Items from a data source
Segment Open
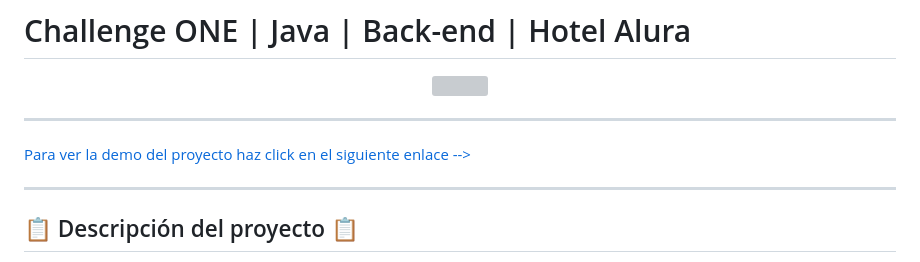
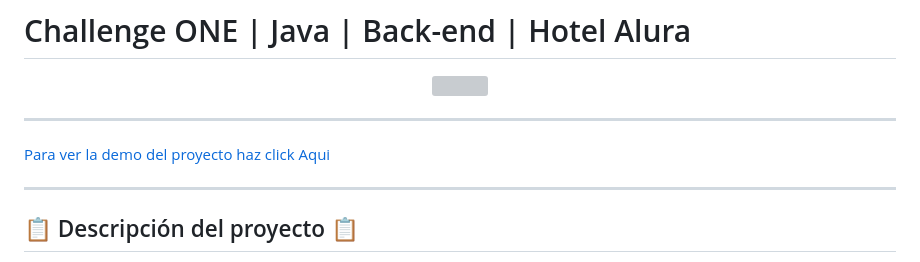
Before and after one commit to Matias-Barraza/challenge-hotel, a Markdown page: README.md, the part around the change. Rendered like a GitHub page; grey boxes are pictures that could not be loaded.

```diff
--- a/README.md
+++ b/README.md
@@ -5,7 +5,7 @@
 
 ---
 
-<a href="https://matias-barraza.github.io/challenge-hotel/" target="_blank">Para ver la demo del proyecto haz click en el siguiente enlace --></a>
+<a href="https://matias-barraza.github.io/challenge-hotel/" target="_blank">Para ver la demo del proyecto haz click Aqui</a>
 
 ---
 
```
Segment Closed
* Your task: Retype the records exactly, but skip the pictures.

* Result:
Before and after one commit to Matias-Barraza/challenge-hotel, a Markdown page: README.md, the part around the change. Rendered like a GitHub page; grey boxes are pictures that could not be loaded.

```diff
--- a/README.md
+++ b/README.md
@@ -5,7 +5,7 @@
 
 ---
 
-<a href="https://matias-barraza.github.io/challenge-hotel/" target="_blank">Para ver la demo del proyecto haz click en el siguiente enlace --></a>
+<a href="https://matias-barraza.github.io/challenge-hotel/" target="_blank">Para ver la demo del proyecto haz click Aqui</a>
 
 ---
 
```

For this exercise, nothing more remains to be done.